Where as there is nothing is in the equivalent of “don’t abuse women for money”. Its giving a green light to the clients who dont beatup/rape/maim/murder prostitutes to be one of the “good guys”. Not one of the nasty horrible punters, but the “nice blokes” that treat them kind as they fuck them for £50. Surely if they really wanted to eradicate sex worker abuse they would be tackling the very real issue that this is thought of as acceptable. Why not tackle the hideous levels of drug addiction by pointing out to abusers that much of the money that they spend to sexually abuse wo/men goes directly to funding unhealthy behaviours, unhealthy behaviours prompted by being continually and repeatably sexually abused.
The survey of support agencies that UK Network of Sex Work Projects found that the top recommendation was more funding for support services. Now thats not a bad thing, but if it were a coalition of domestic violence projects arguing that they should get more money while opposing the eradication of domestic violence, I’d be dubious towards their motives. Its poverty pimping, making money out of the backs of abused wo/men and doing absolutely hee haw to end the abuse.
With the introduction of £9K fees for students this year, and debt being identified as a reason for many women entering or remaining within the sex industry – students, particularly young female students are at particular risk of being drawn in as a way to cope with the financial demands of attending university.
The Independent has found a company calling itself “SponsorAScholar”, which seeks to link up cash-strapped students with “sugar daddies” that will pay their way through university inexchange for sexual services. Some who may be aware of the risks of entering outright prostitution yet under severe financial pressure be attracted to such an arrangement, although it would seem that it may simply be a preditor to sexually abuse women under the pretense of such a “company”. Either way, it teaches women that what they are valued for is their sexuality, while their intellect is something for which they must pay. Using their brain costs money, allowing their bodies to be used is profitable, as the number of students involved in the sex industry doubles in a year.
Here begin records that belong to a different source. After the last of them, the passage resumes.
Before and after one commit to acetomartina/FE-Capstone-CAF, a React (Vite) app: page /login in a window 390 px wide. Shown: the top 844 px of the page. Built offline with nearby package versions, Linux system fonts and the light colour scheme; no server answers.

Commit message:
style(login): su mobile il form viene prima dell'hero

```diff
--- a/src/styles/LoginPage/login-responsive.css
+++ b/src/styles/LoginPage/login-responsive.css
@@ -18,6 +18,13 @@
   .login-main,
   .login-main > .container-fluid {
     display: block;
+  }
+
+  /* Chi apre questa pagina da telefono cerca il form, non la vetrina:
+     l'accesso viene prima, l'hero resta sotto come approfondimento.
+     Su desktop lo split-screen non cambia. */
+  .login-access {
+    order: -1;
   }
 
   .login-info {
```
We must end this culture of entitlement to other people’s bodies through payment. Support services for those abused in this manner are all well and good, but if they don’t work to end the reasons why the services are needed in the first place, they become an off-shoot of the industry itself. At a time when women are being hit hard by the ConDem cuts, and the young hammered by the introduction of tuition fees, young women, in particular, are being made vulnerable to abuse for payment. Until demand is tackled, and the responsibility of eradicating the sexual abuse is placed on those who would abuse, wo/men will absorb abuse as a means of survival, whether that is to pay university fees or pay their dealers.
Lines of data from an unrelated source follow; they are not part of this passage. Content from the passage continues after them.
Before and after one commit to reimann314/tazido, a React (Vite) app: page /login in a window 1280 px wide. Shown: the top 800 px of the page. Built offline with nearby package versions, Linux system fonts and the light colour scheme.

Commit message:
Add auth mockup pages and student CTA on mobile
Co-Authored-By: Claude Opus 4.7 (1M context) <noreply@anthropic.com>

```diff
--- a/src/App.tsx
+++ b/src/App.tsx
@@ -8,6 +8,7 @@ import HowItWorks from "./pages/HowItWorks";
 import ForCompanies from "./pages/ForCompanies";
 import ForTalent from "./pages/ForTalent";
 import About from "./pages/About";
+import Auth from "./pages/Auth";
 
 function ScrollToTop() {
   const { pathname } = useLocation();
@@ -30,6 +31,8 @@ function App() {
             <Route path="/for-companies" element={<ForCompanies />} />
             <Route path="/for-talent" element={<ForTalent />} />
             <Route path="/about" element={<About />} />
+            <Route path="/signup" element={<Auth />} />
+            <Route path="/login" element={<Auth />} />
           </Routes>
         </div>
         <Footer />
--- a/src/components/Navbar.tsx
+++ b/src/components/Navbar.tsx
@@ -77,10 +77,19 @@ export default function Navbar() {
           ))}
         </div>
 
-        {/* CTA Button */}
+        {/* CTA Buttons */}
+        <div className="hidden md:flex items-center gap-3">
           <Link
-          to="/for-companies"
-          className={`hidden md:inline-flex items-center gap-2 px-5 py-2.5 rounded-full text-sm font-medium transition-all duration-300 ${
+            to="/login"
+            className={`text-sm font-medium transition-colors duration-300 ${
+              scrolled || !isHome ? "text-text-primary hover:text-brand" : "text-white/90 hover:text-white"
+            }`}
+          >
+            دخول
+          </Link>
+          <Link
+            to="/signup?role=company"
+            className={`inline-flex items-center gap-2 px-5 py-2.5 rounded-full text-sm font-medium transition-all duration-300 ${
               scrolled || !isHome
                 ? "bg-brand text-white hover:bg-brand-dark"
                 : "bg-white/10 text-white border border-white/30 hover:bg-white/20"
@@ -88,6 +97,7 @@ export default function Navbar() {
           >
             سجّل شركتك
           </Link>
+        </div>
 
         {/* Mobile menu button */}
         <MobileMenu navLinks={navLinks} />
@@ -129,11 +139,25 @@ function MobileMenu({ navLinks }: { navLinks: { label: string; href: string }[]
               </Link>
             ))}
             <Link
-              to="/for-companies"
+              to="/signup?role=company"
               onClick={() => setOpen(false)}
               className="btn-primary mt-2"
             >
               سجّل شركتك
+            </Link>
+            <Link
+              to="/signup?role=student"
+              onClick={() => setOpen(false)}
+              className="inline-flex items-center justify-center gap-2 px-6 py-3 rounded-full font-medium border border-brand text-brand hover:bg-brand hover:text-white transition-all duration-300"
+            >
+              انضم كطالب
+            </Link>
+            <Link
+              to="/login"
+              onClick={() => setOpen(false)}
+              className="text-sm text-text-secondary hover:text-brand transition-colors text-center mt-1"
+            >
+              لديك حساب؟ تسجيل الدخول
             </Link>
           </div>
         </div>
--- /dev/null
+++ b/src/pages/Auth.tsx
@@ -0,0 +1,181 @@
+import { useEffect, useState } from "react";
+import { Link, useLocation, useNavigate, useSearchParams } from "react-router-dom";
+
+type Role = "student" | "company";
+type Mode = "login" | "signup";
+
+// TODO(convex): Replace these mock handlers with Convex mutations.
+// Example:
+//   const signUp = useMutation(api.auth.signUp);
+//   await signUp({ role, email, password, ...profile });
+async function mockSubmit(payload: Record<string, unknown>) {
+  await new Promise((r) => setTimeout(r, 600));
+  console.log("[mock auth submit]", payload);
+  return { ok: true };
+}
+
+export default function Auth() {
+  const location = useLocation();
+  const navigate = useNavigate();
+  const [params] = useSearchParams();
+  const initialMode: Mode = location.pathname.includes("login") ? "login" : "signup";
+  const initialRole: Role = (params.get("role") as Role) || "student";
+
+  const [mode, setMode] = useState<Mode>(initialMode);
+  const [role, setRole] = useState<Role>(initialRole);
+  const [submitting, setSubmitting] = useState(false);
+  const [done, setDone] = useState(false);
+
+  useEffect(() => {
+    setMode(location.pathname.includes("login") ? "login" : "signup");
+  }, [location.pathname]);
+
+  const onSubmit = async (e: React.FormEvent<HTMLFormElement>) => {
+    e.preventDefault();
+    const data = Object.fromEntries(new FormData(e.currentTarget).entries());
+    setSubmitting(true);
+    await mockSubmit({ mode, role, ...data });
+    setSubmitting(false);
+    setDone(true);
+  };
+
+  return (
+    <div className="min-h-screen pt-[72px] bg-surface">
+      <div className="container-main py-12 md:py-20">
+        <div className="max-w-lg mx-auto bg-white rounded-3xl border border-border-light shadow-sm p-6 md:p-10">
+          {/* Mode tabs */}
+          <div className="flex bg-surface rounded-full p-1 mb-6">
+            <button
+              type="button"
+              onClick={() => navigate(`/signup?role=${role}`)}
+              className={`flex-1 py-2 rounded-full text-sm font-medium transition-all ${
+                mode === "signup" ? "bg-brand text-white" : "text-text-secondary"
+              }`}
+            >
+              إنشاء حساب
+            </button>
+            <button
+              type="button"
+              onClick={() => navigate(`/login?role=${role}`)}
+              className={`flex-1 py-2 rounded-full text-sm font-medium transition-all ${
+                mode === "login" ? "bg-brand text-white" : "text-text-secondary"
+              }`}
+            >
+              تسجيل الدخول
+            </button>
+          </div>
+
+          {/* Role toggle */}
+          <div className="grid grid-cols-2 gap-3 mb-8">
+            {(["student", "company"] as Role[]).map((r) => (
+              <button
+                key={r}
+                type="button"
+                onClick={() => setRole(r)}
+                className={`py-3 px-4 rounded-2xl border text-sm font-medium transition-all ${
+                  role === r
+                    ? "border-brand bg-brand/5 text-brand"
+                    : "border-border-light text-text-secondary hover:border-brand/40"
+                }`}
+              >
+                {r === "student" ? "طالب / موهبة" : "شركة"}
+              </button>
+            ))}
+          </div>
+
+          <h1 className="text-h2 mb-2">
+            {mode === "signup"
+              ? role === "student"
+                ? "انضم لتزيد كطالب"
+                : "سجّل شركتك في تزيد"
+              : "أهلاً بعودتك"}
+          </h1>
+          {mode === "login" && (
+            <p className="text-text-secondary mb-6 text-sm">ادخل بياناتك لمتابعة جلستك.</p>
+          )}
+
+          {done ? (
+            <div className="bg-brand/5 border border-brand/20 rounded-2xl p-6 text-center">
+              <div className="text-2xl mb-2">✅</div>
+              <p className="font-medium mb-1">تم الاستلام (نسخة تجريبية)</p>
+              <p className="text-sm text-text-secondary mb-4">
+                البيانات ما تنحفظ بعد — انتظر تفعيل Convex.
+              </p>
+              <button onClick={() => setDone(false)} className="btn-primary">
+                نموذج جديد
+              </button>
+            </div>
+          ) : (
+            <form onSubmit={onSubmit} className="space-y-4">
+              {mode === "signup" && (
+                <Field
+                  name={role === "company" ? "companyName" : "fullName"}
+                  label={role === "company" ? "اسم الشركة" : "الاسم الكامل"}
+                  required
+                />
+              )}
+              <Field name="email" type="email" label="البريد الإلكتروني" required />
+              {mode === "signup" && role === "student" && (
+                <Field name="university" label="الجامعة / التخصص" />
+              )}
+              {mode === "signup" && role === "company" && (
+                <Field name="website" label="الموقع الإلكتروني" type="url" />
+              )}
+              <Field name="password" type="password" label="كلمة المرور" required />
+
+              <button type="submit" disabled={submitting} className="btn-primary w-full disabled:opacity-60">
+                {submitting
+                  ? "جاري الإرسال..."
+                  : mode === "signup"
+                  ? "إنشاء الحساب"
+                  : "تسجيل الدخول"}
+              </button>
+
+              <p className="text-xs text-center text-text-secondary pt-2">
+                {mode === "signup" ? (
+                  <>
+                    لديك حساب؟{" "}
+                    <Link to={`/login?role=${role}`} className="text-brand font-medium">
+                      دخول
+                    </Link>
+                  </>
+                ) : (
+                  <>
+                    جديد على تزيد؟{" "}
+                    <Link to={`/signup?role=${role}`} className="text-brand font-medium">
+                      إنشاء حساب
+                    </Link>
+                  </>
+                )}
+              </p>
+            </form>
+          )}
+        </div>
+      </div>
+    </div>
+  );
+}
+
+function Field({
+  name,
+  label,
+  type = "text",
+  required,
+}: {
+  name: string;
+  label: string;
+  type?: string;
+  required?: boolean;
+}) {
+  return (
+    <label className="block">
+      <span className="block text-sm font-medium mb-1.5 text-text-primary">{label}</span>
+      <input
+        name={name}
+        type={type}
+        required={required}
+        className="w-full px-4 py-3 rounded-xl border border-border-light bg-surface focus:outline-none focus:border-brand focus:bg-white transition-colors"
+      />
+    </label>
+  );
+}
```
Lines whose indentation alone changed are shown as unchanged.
It is atrocious that Universities are being funded by money that students are receiving to be sexually abused; it is disgraceful that an umbrella organisation designed to co-ordinate services for sexually abused women see no need to demand the criminalisation of the behavior and it is awful that people are being led to believe that the sexual abuse of wo/men is perfectly acceptable so long as they give money for it.